Learn about the new FTC ruling, and what it might mean for you.
|By: Brandon Bastian|
The recent court ruling involving the FTC and Wyndham Worldwide Corporation concluded the FTC has the ability and authority to sue companies for computer security failures that result in substantial harm to consumers.
SEE ALSO: Top Ten PCI Requirement Failures: Where is Your Business Struggling?
What does the ruling mean?
security, but the majority of those cases settled before going to court. Wyndham went to court, lost and then appealed, which led to the ruling that the FTC can sue companies that don’t have proper data security.
But there are limitations. The FTC prohibits unfair practices that affect commerce and has the power to sue companies that violate that prohibition. The FTC can determine a practice is unfair if:
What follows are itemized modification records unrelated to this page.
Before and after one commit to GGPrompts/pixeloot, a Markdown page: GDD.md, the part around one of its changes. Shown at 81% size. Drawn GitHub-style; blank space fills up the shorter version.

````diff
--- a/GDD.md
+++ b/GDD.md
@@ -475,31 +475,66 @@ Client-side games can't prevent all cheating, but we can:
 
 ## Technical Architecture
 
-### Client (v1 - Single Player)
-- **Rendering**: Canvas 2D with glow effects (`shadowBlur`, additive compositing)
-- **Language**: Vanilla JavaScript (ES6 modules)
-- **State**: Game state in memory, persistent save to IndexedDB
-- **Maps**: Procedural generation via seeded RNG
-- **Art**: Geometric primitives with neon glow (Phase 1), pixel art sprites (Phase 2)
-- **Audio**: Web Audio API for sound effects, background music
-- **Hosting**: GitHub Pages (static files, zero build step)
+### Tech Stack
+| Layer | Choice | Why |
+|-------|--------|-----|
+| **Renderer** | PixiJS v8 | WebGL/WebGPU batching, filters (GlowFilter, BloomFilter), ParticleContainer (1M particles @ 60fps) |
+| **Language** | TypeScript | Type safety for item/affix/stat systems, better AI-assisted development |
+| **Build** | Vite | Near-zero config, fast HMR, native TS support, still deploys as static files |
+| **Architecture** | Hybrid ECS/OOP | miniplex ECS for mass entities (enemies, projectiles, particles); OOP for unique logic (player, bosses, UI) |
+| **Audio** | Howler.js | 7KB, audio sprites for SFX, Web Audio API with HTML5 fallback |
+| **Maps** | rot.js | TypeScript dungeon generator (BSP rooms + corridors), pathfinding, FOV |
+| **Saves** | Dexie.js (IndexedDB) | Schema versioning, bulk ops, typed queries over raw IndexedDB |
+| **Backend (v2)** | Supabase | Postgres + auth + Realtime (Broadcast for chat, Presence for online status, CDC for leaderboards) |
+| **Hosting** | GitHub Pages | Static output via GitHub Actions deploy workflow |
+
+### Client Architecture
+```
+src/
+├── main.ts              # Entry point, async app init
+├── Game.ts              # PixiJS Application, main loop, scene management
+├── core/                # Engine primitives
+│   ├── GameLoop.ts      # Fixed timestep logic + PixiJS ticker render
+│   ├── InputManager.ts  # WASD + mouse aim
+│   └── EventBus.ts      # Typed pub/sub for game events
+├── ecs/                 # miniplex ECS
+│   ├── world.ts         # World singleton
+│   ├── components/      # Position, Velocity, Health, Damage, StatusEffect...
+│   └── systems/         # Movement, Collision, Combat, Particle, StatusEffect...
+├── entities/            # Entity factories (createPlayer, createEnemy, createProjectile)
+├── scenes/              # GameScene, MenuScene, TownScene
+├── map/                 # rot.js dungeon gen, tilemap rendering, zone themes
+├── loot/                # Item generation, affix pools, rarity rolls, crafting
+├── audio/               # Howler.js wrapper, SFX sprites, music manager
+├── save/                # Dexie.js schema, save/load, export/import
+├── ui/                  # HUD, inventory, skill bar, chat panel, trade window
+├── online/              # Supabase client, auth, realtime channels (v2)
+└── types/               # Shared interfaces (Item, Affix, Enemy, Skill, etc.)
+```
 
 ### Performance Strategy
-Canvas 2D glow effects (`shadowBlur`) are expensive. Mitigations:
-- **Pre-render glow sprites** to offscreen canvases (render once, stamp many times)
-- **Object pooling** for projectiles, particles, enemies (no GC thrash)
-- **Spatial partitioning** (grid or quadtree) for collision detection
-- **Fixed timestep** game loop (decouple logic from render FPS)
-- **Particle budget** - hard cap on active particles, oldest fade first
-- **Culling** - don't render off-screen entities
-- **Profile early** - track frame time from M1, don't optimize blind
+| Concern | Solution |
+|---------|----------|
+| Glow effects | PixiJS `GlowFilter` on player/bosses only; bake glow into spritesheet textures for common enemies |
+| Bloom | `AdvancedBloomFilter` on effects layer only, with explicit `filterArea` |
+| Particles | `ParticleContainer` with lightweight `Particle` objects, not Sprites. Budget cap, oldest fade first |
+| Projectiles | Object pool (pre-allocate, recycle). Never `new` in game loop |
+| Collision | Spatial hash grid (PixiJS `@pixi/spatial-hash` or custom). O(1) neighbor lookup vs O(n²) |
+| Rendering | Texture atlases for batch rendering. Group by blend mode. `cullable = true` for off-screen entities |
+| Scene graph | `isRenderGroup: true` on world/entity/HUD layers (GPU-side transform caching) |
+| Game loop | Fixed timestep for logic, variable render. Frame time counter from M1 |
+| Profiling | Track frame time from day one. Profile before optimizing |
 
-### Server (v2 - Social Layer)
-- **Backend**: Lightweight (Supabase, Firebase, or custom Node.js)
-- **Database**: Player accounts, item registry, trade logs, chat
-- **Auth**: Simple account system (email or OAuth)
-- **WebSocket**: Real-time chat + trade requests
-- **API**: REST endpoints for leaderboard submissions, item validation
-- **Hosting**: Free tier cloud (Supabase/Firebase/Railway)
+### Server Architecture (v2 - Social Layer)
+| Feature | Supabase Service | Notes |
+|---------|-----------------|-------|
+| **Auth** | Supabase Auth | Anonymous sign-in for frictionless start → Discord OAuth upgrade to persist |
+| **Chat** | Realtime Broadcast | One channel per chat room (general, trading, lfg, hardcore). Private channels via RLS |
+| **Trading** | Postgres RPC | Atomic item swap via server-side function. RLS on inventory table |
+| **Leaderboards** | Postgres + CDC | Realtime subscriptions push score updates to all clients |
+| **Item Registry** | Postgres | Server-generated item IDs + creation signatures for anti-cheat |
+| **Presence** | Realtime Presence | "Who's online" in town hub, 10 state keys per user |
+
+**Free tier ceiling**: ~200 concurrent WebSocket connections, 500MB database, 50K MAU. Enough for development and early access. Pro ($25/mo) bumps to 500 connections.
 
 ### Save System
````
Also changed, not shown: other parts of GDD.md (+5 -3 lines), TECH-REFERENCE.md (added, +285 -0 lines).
- Consumers were substantially hurt by the hack (e.g., credit card data stolen, consumer information stolen, etc.).
- Consumers could not avoid this harm. In this case, the company in question claimed to have proper security, but didn’t (e.g. no firewalls, weak usernames and passwords, etc.).
- The practice by the company was not outweighed by other benefits to the consumers.
Generally, this ruling may be more applicable to larger businesses that suffered broad hacks that could’ve been prevented. It’s also probable the FTC is more likely to target large hacks that substantially harmed consumers.
What about PCI DSS compliance?What does the FTC ruling have to do with PCI compliance? Well, not much, technically. Even with this ruling, the FTC still doesn’t have the power to regulate security to prevent hacks, but the FTC may recognize industry standard security measures. The PCI DSS is an industry standard set of data security rules, and if you follow it, you’re less likely to get hacked. But, even if you’re hacked, following an industry standard in security may lessen the likelihood that the FTC would seek action against you.
The FTC can’t require companies to adopt fair information practices (i.e., become PCI compliant). So if a company isn’t PCI compliant, the FTC can’t sue merely over that issue. Currently, only after an attack can the FTC get involved.
In Wyndham’s case, the attack was so severe because Wyndham had little to no computer security. Some of the mistakes Wyndham made were:
- No firewalls
- Lack of policy implementation
- Weak usernames and passwords
- Unencrypted credit card data storage
- Didn’t act after they were hacked three times with the same malware
Becoming PCI compliant can help take care of these easy-to-fix security problems, which might keep you from an FTC lawsuit after a breach.
SEE ALSO: PCI—You Don’t Have to be Perfect
You really should take this ruling seriously. Possible FTC lawsuits add to the growing expenses a company may face after a breach happens. These expenses can include:
- Class-action lawsuits from consumers
- Fines from the card brands
- Administrative costs to replace cards
- Cost of notifying consumers of breach
- Credit reporting and monitoring for consumers
What actions should companies take to avoid being sued for lack of cyber security?
The threat of an FTC lawsuit is just another incentive to update your computer security practices.My recommendations include:
- Update and follow private policies
- Strengthen usernames and passwords (e.g., don’t use your username as your password)
- Use two-factor authentication
- Use firewalls
- Install and update anti-virus software
- Change passwords and usernames if a breach happens
- Work on becoming PCI compliant instead of just checking SAQs boxes
Up your security or pay the priceThis ruling should motivate you to have stronger security, especially since hackers are attacking more frequently, and lawsuits are likely to increase rather than decrease. Cyber attacks are also attracting government attention. More government organizations may be able to sue in the future if companies don’t resolve their computer security issues.
Don’t become lax with computer security, or it can come back to bite you in more ways than one.
Brandon L. Bastian has served as SecurityMetrics’ Corporate Counsel since October 2012. Bastian has experience managing complex commercial litigation, resolving legal disputes, drafting and negotiating business agreements, cyber law, and regulatory law. Bastian’s practice involves supporting his client’s objectives while limiting risk using business strategies and the Business Judgment rule. He holds a B.S. in Biology and a J.D. from Brigham Young University. During law school, Bastian worked for Workman Nydegger as a summer associate.